Marc Farrant (Goldsmiths) & Kai Easton (SOAS)
J. M. Coetzee (a reading)
Kathryn Mosley (guest pianist)
- Derek Attridge (York) (in absentia; film screening)
- David Attwell (York) (in absentia; film screening)
- Jennifer Rutherford (Adelaide)
- Kai Easton (SOAS)
- Marc Farrant (Goldsmiths)
- Jan Wilm (Goethe University)
- Peter McDonald (Oxford)
- Hermann Wittenberg (University of the Western Cape)
- Carrol Clarkson (Amsterdam)
- Richard Barney (Suny-Albany)
‘… I have been through the letters and diaries. What Coetzee writes there cannot be trusted, not as a factual record – not because he was a liar but because he was a fictioneer’ (Summertime 225).
What does it mean to be a fictioneer? And what precisely is the relationship between the truth of J. M. Coetzee’s works, especially with regard to the life-story of the fictionalised memoirs, and the factual record that lies behind them? How might such a self-reflexive body of work impact upon our reading of archival materials – manuscripts, drafts, letters and diaries?
The recent consolidation in 2012 of the Coetzee Collection at the world famous Harry Ransom Center (HRC), University of Texas – Austin, offers an exciting opportunity for scholars to address anew such fascinating, enthralling, and intractable questions.
This inaugural conference on Coetzee’s archive invites speakers to engage with both the general topic of the archive in Coetzee Studies and with the specific and voluminous materials that have travelled to the HRC to date. What might be considered their ‘origins’, their ‘original homes’? Where were they written, drafted, published, otherwise housed? Where, in other words, do archives ‘begin’, and where might they take us? Can we pinpoint such formations, and what are the implications of such geographies and materialities, theoretically and/or empirically, for the story of a writing life?
Touching upon disciplines as varied as the life sciences, theology and philosophy, South African history and politics, canonical literary intertexts, translation, and engagements with other artistic forms (visual; filmic; sound), Coetzee’s richly curated archive serves as a springboard for further investigations into his published writing and collaborative work. With its numerous multi-lingual and multi-modal resources, it invites a significant expansion of critical scholarship, and asks us to consider questions of wider artistic practices, approach and methodology, genre, theory and creativity. We warmly welcome contributions from emerging and established scholars that seek to take imaginative and discursive leaps into new territories.

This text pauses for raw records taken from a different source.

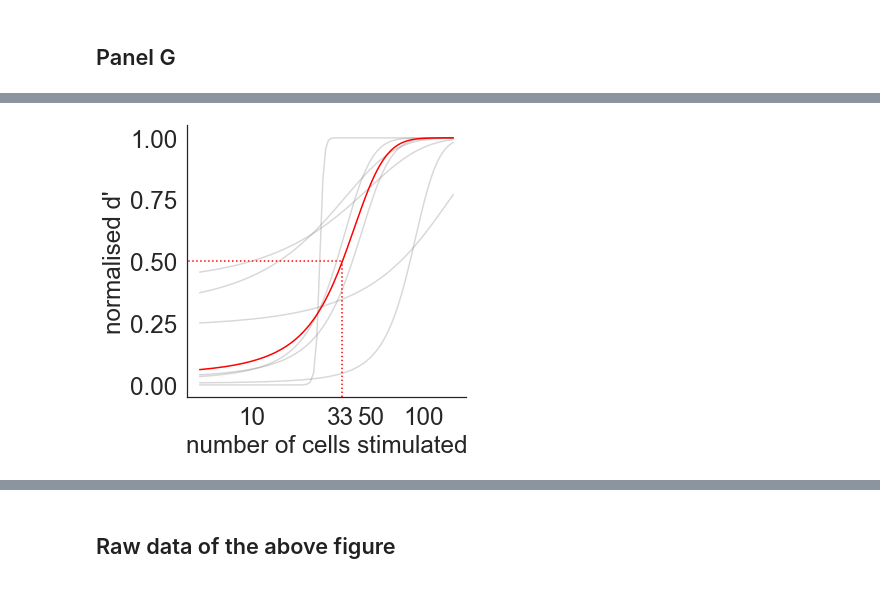
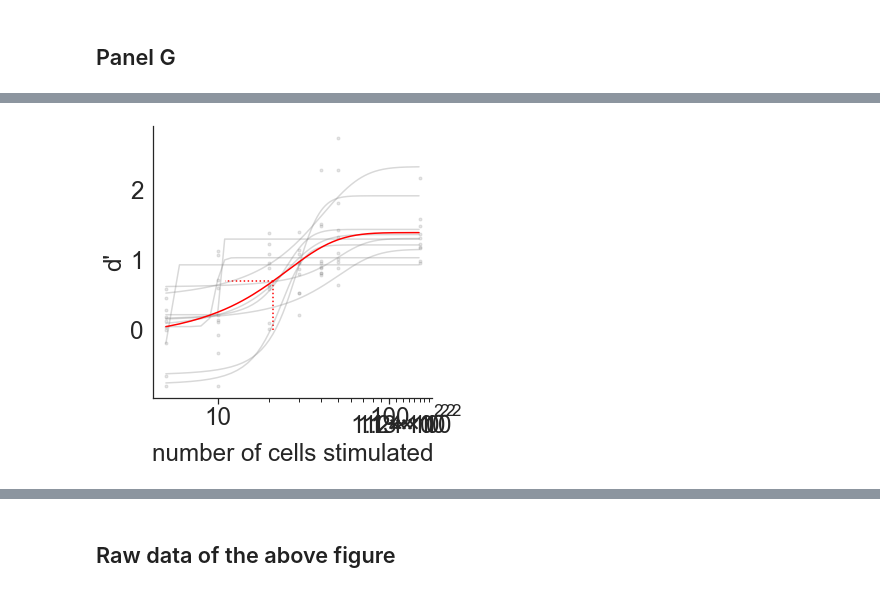
Before and after one commit to Packer-Lab/popping-off, a Jupyter notebook: notebooks/Paper Figures/Figure1.ipynb, the cells around one changed output, grey strips where cells are left out. Drawn from its saved outputs; the diff is of its cells as text; code cells hidden in the pictures.

```diff
--- a/notebooks/Paper Figures/Figure1.ipynb
+++ b/notebooks/Paper Figures/Figure1.ipynb
@@ -177,11 +191,13 @@ def get_subset_dprime(session):
 
     fp_rate = sum(session.outcome=='fp') / (sum(session.outcome=='fp') + sum(session.outcome=='cr'))
     subset_dprimes = []
-    for subset in [[5, 10], [20, 30], [40, 50], [150]]:
+#     for subset in [[5, 10], [20, 30], [40, 50], [150]]:
+    for subset in [[5],[10],[20],[30],[40],[50], [150]]:
         idx = np.isin(session.trial_subsets, subset)
         outcome = session.outcome[idx]
         hit_rate = sum(outcome=='hit') / (sum(outcome=='hit') + sum(outcome=='miss'))
         subset_dprimes.append(d_prime(hit_rate, fp_rate))
+#         subset_dprimes.append(hit_rate)
 
     return subset_dprimes
 # %%
@@ -189,5 +205,9 @@ subset_dprimes = [get_subset_dprime(lm.session) for lm in msm.linear_models]
 subset_dprimes = np.array(subset_dprimes)
 # %%
 # psychometric function
-def pf(x, alpha, beta):
-    return 1. / (1 + np.exp( -(x-alpha)/beta ))
+def pf(x, max_value, alpha, beta):
+    ''' Max value: max value of sigmoid
+        alpha: x_axis midpoint
+        beta: the growth rate
+    '''
+    return max_value / (1 + np.exp( -(x-alpha)/beta))
@@ -194,30 +218,79 @@ def pf(x, alpha, beta):
 # %%
 np.seterr(divide='ignore')  # Ugly division by 0 error
 plt.figure(figsize=(5,5))
 
-x_axis = [7.5, 25, 45, 150]
+# x_axis = [7.5, 25, 45, 150]
+x_axis = [5,10,20,30,40,50,150]
 all_dp = []
-for dp in subset_dprimes:
-    dp = dp / max(dp)
+n = 0
+
+min_x = 5
+for idx, dp in enumerate(subset_dprimes):
+
     all_dp.append(dp)
-    popt, pcov = curve_fit(pf, x_axis, dp, method='dogbox', p0=[50, 200])
-    plt.plot(np.arange(5,max(x_axis)), pf(np.arange(5,max(x_axis)), *popt), color='grey', alpha=0.3)
+
+    # Subtract the min val from the data and then add it
+    # back on later, to get the fit below 0 if required
+    min_val = min(dp)
+    dp = dp - min_val
+    popt, pcov = curve_fit(pf, x_axis, dp, method='dogbox', p0=[max(dp), 50, 200])
+
+    dp = dp + min_val
+
+    plt.plot(x_axis, dp, '.', color='grey', alpha=0.2)
+
+    plt.plot(np.arange(min_x ,max(x_axis)), pf(np.arange(min_x, max(x_axis)), *popt) + min_val, color='grey', alpha=0.3)
     plt.xscale('log')
 
 y = np.concatenate(all_dp)
 x = np.tile(x_axis, subset_dprimes.shape[0])
-popt, pcov = curve_fit(pf, x, y, method='dogbox', p0=[50, 200])
-plt.plot(np.arange(5,max(x_axis)), pf(np.arange(5,max(x_axis)), *popt), color='red')
+
+min_val = min(y)
+
+y = y - min_val
+popt, pcov = curve_fit(pf, x, y, method='dogbox', p0=[max(y), 50, 200])
+
+y = y + min_val
+plt.plot(np.arange(min_x, max(x_axis)), pf(np.arange(min_x, max(x_axis)), *popt) + min_val, color='red')
+
+plt.tick_params(
+    axis='x',
+    which='both',
+    bottom=True
+)
+
+
+plt.gca().tick_params(which='minor', labelbottom=True)
+
+ax = plt.gca()
+
+ax.xaxis.set_minor_locator(ticker.MultipleLocator(10))
+
 
 plt.xscale('log')
-plt.ylabel('normalised d\'')
+plt.ylabel('d\'')
 plt.xlabel('number of cells stimulated', fontname='Arial')
 
-ticks = [10, int(popt[0]), 50, 100]
-plt.axvline(x=popt[0], ymax=0.5, color='red', ls=':')
-plt.hlines(y=0.5, xmin=0, xmax=popt[0], color='red', ls=':')
 
-_ = plt.xticks(ticks, ticks)
+# Centre point of the rescaled sigmoid.
+# Assumes sigmoid min is 0. Which is approx true here
+midpoint = (popt[0]+min_val)/2
+
+# Empirically find the x-axis position matching the midpoint
+x_range = np.arange(min_x, max(x_axis))
+res = pf(x_range, *popt) + min_val
+n_cells_mid = x_range[np.argmin(np.abs(res-midpoint))]
+
+# Line doesn't go far enough but just extend in illustrator
+plt.vlines(x=n_cells_mid, ymin=0, ymax=midpoint, color='red', ls=':')
+plt.hlines(y=midpoint, xmin=n_cells_mid, xmax=popt[1], color='red', ls=':')
+
+ax.xaxis.set_minor_locator(MultipleLocator(10))
+ax.xaxis.set_major_locator(ticker.LogLocator(base=10))
+
+ticks = [10, 100]
+plt.xticks(ticks, ticks)
+
 save_figure('Figure1PanelG', figure_path)
 # %% [output]
-[figure, old version]
+[figure, new version]
```
Also changed, not shown: parts of 22 cells of this notebook, 7 other files.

Abstracts (250-300 words) for 20-minute papers should be sent by 15 JUNE 2017 to: email@example.com. Please include details of your level of study/position, and institutional affiliation.
Our related CHASE Research Training day will preface the conference. All CHASE scholars and conference delegates are most welcome.
Chasing the Archives: Exchanges, Encounters, Elisions
4 October 2017 (details and schedule to follow).
The School of Advanced Study is part of the central University of London. The School takes its responsibility to visitors with special needs very seriously and will endeavour to make reasonable adjustments to its facilities in order to accommodate the needs of such visitors. If you have a particular requirement, please feel free to discuss it confidentially with the organiser in advance of the event taking place.
Enquiries: Events Officer, Institute of English Studies, Senate House, Malet Street, London WC1E 7HU; Email: IESEvents@sas.ac.uk